> About this task
Look through the listing below, and wherever a line has the string "subplots", copy it.

> Material for this task
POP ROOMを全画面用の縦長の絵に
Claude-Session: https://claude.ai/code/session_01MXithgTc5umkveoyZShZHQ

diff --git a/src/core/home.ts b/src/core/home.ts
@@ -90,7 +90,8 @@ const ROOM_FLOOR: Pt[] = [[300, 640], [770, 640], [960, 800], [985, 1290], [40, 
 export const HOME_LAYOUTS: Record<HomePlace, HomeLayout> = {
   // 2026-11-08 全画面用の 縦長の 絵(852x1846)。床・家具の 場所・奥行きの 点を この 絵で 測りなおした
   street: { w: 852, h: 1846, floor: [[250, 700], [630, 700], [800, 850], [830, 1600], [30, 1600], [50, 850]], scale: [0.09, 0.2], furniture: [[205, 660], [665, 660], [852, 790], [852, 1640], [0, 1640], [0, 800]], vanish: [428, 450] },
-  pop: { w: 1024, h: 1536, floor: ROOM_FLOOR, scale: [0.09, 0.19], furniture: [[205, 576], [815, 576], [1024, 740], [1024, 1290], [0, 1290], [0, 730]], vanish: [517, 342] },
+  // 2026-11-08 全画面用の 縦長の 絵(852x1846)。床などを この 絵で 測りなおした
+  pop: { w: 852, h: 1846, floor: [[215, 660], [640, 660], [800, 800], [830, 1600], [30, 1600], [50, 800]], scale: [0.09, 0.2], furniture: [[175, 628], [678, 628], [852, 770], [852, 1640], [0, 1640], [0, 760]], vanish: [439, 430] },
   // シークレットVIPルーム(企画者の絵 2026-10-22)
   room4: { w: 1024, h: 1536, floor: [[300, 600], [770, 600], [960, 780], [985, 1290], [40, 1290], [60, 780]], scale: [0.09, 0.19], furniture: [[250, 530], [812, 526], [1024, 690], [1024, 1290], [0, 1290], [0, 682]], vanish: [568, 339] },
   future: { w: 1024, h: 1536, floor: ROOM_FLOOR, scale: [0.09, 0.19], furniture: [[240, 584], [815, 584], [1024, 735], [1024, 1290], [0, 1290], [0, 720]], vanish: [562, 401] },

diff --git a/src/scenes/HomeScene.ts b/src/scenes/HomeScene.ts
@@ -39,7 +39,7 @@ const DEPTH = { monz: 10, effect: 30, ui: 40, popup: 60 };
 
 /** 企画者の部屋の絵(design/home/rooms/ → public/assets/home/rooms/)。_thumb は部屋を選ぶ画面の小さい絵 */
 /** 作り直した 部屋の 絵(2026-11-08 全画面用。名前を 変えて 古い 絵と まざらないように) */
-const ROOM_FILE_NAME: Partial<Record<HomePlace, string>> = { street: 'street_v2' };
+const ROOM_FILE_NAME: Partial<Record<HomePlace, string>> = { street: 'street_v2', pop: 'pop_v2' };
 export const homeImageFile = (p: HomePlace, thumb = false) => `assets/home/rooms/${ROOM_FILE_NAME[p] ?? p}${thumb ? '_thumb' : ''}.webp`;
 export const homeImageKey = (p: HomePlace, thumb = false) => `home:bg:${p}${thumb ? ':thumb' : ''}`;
...
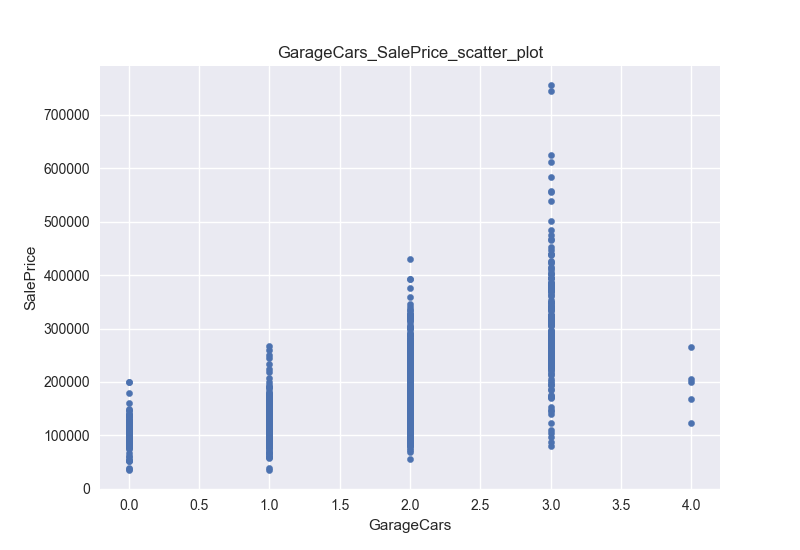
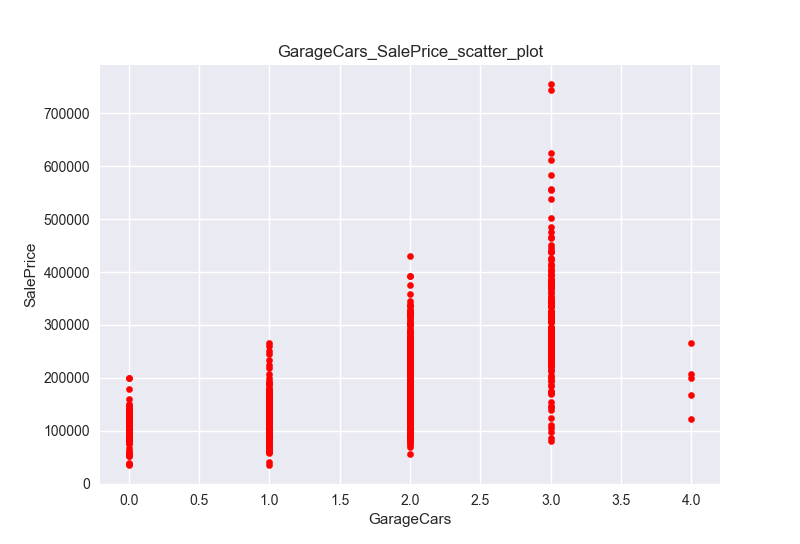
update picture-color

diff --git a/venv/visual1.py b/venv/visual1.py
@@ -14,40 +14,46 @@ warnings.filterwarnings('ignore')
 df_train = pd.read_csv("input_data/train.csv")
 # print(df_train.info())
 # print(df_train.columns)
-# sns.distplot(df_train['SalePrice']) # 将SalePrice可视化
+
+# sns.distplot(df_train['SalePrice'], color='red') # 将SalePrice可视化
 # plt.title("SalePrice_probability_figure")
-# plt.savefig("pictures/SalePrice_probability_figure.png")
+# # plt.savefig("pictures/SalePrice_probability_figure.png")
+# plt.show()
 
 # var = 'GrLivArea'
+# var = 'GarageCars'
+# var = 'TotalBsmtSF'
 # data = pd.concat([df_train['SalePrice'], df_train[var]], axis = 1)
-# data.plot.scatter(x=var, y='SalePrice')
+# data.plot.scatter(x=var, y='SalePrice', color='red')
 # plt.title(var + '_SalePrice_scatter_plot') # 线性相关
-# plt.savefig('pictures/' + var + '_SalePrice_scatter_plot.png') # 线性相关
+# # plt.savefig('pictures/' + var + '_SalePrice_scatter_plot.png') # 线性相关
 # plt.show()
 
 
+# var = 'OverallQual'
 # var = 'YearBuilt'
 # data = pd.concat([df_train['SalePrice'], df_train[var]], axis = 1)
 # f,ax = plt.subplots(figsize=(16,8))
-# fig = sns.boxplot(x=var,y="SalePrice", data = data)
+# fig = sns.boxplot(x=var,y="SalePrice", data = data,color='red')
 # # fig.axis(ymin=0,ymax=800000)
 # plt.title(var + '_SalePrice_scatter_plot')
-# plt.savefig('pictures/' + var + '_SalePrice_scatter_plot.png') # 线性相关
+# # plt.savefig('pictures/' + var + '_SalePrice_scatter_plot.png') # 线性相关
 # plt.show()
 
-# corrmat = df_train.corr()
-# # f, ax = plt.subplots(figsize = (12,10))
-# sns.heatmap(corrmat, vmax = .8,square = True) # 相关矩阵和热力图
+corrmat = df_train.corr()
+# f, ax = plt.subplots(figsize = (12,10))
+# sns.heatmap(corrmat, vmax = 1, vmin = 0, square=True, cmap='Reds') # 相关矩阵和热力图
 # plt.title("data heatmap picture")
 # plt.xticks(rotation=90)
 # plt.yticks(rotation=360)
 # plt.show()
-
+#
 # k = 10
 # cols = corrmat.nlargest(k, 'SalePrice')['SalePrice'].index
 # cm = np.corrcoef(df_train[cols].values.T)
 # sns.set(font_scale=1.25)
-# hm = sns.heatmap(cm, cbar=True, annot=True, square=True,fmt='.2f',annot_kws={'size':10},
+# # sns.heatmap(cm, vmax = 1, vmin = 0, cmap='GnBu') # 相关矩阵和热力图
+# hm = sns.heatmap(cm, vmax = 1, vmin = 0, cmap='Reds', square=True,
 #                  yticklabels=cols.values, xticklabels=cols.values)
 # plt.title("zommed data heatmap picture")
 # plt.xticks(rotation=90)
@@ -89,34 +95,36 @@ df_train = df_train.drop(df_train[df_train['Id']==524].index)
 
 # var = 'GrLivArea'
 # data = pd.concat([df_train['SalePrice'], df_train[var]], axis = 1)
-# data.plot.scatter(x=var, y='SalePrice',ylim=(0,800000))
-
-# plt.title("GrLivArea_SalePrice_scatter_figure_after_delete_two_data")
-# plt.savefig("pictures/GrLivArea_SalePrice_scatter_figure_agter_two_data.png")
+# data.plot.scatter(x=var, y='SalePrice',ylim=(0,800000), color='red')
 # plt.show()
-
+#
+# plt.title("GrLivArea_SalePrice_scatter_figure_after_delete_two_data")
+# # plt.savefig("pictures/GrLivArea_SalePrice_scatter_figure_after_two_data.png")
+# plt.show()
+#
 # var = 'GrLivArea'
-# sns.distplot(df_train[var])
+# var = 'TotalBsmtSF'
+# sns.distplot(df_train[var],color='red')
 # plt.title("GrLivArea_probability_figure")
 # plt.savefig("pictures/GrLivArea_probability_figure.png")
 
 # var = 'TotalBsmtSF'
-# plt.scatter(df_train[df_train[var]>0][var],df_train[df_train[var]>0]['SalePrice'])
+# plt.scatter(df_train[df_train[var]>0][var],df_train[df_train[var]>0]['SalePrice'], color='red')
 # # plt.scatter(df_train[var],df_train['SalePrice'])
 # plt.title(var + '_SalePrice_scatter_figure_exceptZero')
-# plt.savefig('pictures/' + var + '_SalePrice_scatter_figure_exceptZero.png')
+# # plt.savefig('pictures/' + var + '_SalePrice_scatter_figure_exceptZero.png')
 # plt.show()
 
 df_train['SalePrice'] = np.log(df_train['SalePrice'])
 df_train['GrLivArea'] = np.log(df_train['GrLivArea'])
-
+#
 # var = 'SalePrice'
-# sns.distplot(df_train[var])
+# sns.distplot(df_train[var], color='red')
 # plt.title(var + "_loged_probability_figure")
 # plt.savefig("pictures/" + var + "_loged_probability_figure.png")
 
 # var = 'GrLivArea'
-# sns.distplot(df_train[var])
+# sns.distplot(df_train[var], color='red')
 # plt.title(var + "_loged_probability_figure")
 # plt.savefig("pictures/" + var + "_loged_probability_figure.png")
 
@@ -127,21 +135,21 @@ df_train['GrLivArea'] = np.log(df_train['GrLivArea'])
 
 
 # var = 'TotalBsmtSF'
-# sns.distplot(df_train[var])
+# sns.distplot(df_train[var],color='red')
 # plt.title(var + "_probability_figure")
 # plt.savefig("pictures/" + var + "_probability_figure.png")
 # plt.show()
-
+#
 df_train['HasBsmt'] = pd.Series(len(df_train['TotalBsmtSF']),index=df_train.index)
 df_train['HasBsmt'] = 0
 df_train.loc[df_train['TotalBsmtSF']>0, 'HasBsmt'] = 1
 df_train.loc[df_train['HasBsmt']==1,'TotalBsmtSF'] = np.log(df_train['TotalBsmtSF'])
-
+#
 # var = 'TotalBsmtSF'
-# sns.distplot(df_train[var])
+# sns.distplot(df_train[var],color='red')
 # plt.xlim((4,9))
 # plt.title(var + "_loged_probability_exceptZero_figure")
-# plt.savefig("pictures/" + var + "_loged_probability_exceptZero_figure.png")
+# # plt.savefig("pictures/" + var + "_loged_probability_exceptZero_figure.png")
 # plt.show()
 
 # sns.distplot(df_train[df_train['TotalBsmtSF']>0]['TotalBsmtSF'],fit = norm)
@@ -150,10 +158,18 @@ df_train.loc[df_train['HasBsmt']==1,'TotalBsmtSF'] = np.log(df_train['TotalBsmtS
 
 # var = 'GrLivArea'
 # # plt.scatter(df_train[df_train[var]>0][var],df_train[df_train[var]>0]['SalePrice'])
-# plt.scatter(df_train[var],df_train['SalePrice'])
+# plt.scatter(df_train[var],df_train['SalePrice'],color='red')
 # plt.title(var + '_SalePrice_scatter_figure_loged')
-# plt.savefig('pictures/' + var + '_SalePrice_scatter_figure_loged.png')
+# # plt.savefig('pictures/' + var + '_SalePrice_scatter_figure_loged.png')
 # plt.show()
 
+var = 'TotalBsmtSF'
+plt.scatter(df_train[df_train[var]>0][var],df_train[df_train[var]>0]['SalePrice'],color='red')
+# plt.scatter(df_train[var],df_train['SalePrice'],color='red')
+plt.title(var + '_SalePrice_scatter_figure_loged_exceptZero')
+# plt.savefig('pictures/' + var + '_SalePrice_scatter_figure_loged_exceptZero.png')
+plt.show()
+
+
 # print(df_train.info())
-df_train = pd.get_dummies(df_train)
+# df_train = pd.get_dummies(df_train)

> Solution for this task
 # f,ax = plt.subplots(figsize=(16,8))
-# # f, ax = plt.subplots(figsize = (12,10))
+# f, ax = plt.subplots(figsize = (12,10))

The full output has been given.